**The input:**
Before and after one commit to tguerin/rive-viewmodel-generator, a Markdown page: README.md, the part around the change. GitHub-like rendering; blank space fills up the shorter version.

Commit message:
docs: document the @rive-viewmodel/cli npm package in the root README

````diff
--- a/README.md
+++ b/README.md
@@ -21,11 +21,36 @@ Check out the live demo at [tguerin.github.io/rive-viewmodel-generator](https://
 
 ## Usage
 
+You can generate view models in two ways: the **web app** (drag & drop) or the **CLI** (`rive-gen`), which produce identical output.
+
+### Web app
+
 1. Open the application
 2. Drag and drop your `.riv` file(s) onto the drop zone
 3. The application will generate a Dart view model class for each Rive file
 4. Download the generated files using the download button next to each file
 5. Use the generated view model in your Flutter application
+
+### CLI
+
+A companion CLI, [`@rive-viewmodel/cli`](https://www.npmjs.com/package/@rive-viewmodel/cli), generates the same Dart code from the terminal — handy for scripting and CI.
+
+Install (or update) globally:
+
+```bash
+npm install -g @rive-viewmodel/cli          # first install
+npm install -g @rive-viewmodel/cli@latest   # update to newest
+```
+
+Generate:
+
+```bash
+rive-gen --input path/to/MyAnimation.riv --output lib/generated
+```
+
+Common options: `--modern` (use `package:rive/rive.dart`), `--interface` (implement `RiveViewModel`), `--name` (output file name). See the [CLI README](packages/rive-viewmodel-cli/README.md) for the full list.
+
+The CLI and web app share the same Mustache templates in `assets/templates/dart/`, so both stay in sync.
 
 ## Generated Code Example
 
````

==

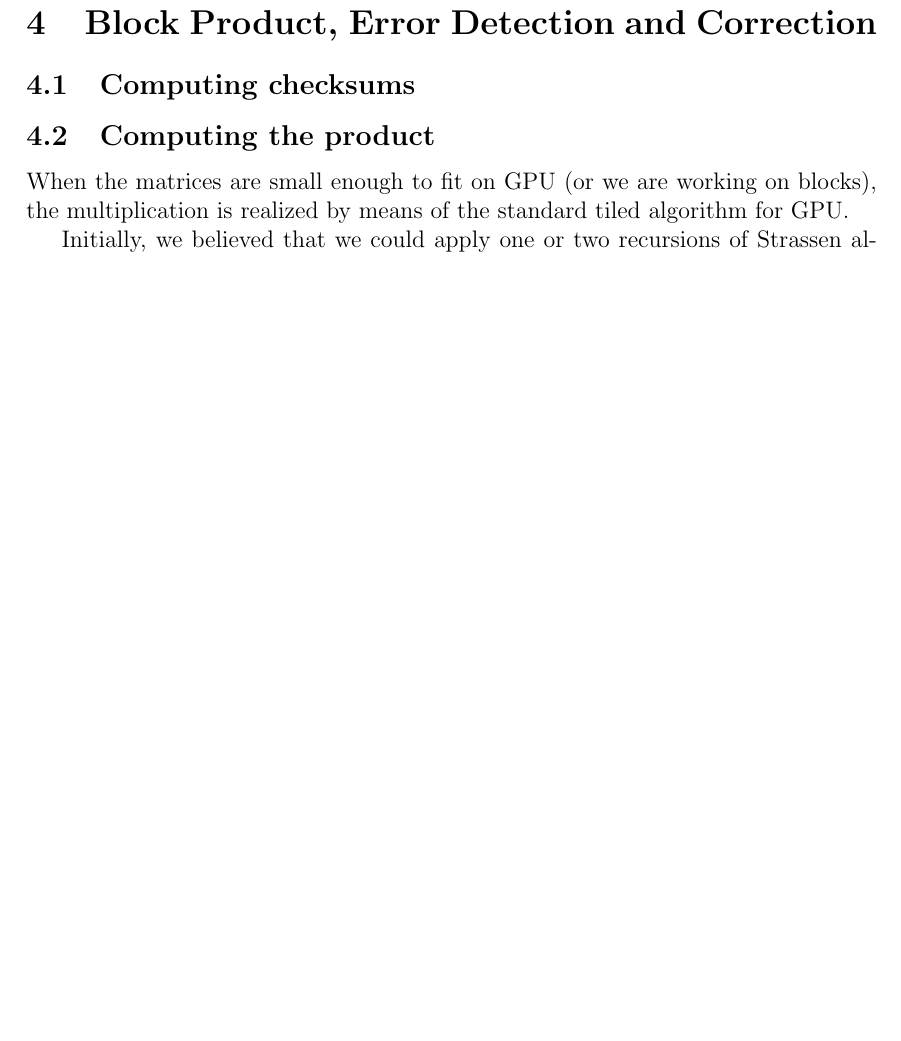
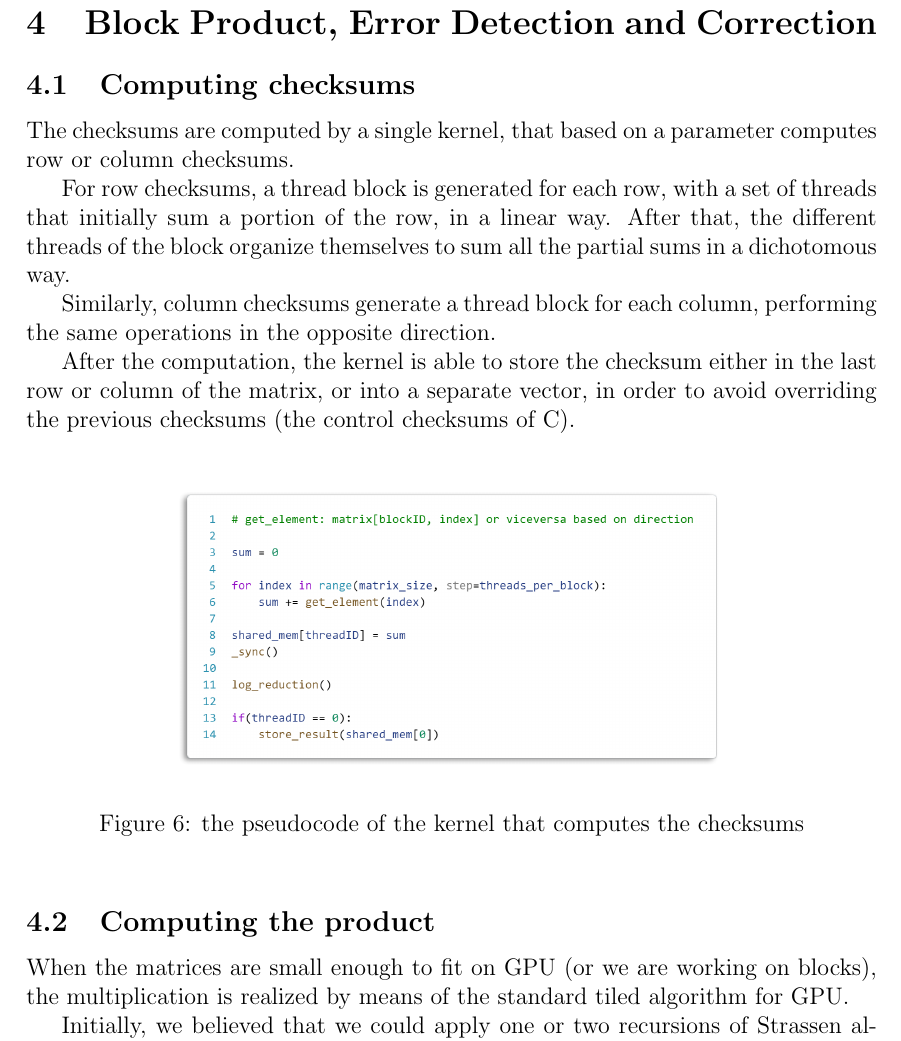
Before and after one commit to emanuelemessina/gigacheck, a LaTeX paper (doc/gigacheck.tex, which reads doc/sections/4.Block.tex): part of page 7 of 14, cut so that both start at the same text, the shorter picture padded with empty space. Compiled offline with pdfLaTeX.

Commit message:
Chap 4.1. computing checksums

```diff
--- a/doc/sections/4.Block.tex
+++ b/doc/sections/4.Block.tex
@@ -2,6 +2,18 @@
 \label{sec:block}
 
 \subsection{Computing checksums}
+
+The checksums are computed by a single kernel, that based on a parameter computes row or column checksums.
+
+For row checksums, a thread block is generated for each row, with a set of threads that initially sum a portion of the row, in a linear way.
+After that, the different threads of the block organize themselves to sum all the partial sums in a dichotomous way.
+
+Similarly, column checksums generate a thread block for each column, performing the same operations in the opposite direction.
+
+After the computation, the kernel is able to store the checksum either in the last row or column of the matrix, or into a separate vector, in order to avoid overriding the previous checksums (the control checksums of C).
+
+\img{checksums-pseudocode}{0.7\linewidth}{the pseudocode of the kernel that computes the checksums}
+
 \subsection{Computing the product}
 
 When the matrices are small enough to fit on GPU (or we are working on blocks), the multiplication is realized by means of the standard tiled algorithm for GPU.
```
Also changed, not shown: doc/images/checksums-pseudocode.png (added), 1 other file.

**Your task:** The expected output is each line of the records above that includes the word "file".

**Output of the exercise:**
 2. Drag and drop your `.riv` file(s) onto the drop zone
 3. The application will generate a Dart view model class for each Rive file
 4. Download the generated files using the download button next to each file
+Common options: `--modern` (use `package:rive/rive.dart`), `--interface` (implement `RiveViewModel`), `--name` (output file name). See the [CLI README](packages/rive-viewmodel-cli/README.md) for the full list.
Also changed, not shown: doc/images/checksums-pseudocode.png (added), 1 other file.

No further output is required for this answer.